Green Chemistry at Teva api – Our R&D team’s initiative to making an environmental impact

Last year, Teva api’s R&D leadership team got together to brainstorm about what could be done on a departmental level to make a substantial environmental impact. As a result of this meeting, a new “community” was formed called the R&D Green Community, and over the last year it has established many initiatives.  

The mission of the community is to identify and propose actions, technologies, and initiatives – within both the global and local sphere – aimed at reducing the environmental impact of activities performed in the Teva api R&D department. It also aims to promote a green culture within the department and create value out of green initiatives.  

Four distinct groups were created as part of the community, to tackle four different areas: 


The energy group aims to improve energy efficiency in the labs and pilot plants. It maps how the energy is being used and finds opportunities where the team can decrease energy consumption and where older technologies can be changed with newer, more modern technologies.  

For example, optimization of HVAC systems, conversion of Diesel based generators into dual mode with 70 % Piped Natural Gas and 30 % High Speed Diesel (HSD), reviewing the possibility of changing florescent lights to LED ones, replacing old refrigerators and freezers & replacement of R22 refrigerant, changing fume hoods that aren’t well-regulated, and working out how to utilize excess energy elsewhere.  


The technology group evaluates existing technologies, and suggests new technologies, solvents and catalysts. Examples of this in action are the use of continuous manufacturing in chemical processes and the successful implementation at GMP scale.  

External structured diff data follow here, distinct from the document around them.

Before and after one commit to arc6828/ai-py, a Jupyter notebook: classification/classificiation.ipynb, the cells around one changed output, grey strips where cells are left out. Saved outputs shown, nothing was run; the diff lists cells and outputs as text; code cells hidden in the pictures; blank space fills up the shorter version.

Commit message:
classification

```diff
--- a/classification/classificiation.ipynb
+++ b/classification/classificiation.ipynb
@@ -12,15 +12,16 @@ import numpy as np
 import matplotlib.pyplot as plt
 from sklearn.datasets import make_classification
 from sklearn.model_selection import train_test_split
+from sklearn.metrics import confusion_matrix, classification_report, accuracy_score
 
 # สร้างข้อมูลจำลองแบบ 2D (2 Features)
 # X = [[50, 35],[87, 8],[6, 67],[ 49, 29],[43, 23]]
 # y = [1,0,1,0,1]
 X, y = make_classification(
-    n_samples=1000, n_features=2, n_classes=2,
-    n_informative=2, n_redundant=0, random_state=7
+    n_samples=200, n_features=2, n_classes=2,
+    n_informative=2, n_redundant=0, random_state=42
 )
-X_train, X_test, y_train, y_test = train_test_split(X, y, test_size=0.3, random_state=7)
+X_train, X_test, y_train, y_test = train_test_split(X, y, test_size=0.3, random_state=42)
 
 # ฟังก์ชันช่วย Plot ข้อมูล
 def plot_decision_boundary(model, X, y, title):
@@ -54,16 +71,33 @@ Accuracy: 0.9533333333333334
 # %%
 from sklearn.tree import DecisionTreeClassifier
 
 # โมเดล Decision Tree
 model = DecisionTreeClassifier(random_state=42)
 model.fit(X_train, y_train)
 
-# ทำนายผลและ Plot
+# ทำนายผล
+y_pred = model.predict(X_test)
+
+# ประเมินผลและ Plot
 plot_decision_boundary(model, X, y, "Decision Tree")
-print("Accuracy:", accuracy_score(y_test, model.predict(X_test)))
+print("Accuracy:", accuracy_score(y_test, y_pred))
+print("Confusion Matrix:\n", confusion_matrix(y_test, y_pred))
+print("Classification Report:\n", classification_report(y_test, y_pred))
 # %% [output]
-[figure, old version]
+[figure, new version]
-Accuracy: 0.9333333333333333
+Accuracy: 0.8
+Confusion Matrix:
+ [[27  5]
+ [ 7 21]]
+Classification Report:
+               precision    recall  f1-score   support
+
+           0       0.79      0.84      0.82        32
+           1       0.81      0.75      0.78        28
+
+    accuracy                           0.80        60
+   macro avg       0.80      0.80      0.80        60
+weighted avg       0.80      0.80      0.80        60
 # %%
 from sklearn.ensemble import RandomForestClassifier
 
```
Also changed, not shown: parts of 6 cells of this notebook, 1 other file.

The group also looks at water usage in the department and evaluates how to minimize or replace water. Their work has led to the installation of a centrally cooled glycol circuit (-15 to -8°C) for cooling small laboratory equipment such as evaporator coolers and EasyMax’s reactors to replace use of water-cooled thermostats.  

The below image illustrates the benefit of applying a technology where the products are manufactured in a continuous manner without isolation, thus reducing the effluent load on environment. The upper image shows traditional round flasks producing high effluent load which causes environmental issues. The lower image shows a continuous tube where, without isolation and without creating an effluent burden on the environment, production can occur.   

Source: Cambié, Dario, et al. “Applications of Continuous-Flow Photochemistry in Organic Synthesis, Material Science, and Water Treatment.” Chemical Reviews, vol. 116, no. 17

        3. Metrics  

This group has developed a computational tool for sustainability evaluation. The tool quantitively assesses the greenness and sustainability of a chemical process and gives a sustainability score between 1 and 100. 

Below shows what the scores reflect. 

The score considers multiple elements, including PMI, solvent selection, energy consumption, toxicity of materials, safety, atom economy, and process risks. 

Its aim is to enable chemists to make greener choices and to design chemical processes with improved efficiency and a lower environmental impact.   

Here is an example of a sustainability score evaluation for the amide formation reaction: 

        4.Value and Proposition  

This group works on networking, sustainability initiatives, and finding collaborations in and out of the organization.  

One such initiative is the Greeny award, a new annual award that encourages sustainability in the research and development facilities of Teva api R&D. The award is given to those who minimize or eliminate the environmental impact of processes in the R&D department, while also promoting a culture of greenness. It’s a celebration of innovation and creativity. 

Well done Teva api R&D team on this meaningful initiative! We hope you continue to make a significant environmental impact going forward into 2024.